ACTIVITY ▸
For every record, give an exact copy that has no pictures in it.

....

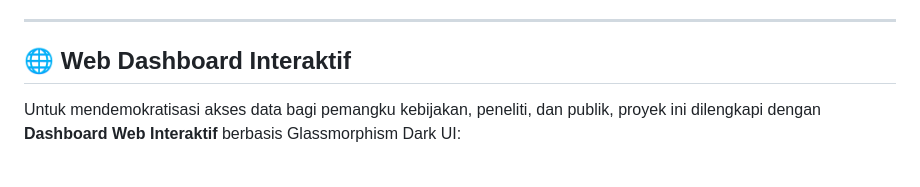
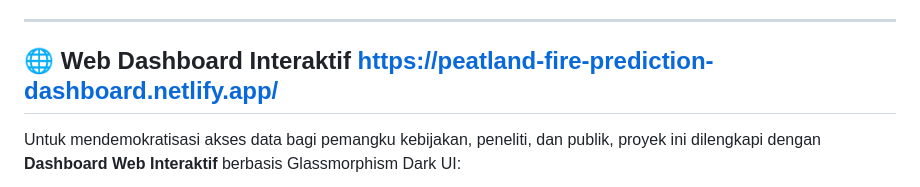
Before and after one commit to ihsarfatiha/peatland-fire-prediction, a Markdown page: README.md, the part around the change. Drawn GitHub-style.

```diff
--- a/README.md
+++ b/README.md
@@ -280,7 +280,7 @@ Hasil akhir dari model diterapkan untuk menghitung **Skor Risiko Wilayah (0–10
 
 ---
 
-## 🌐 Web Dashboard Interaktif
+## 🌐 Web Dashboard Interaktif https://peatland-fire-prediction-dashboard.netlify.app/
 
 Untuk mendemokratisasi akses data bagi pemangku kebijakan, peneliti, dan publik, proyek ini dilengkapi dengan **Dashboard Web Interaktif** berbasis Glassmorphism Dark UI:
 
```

....

TASK RESPONSE ▸
Before and after one commit to ihsarfatiha/peatland-fire-prediction, a Markdown page: README.md, the part around the change. Drawn GitHub-style.

```diff
--- a/README.md
+++ b/README.md
@@ -280,7 +280,7 @@ Hasil akhir dari model diterapkan untuk menghitung **Skor Risiko Wilayah (0–10
 
 ---
 
-## 🌐 Web Dashboard Interaktif
+## 🌐 Web Dashboard Interaktif https://peatland-fire-prediction-dashboard.netlify.app/
 
 Untuk mendemokratisasi akses data bagi pemangku kebijakan, peneliti, dan publik, proyek ini dilengkapi dengan **Dashboard Web Interaktif** berbasis Glassmorphism Dark UI:
 
```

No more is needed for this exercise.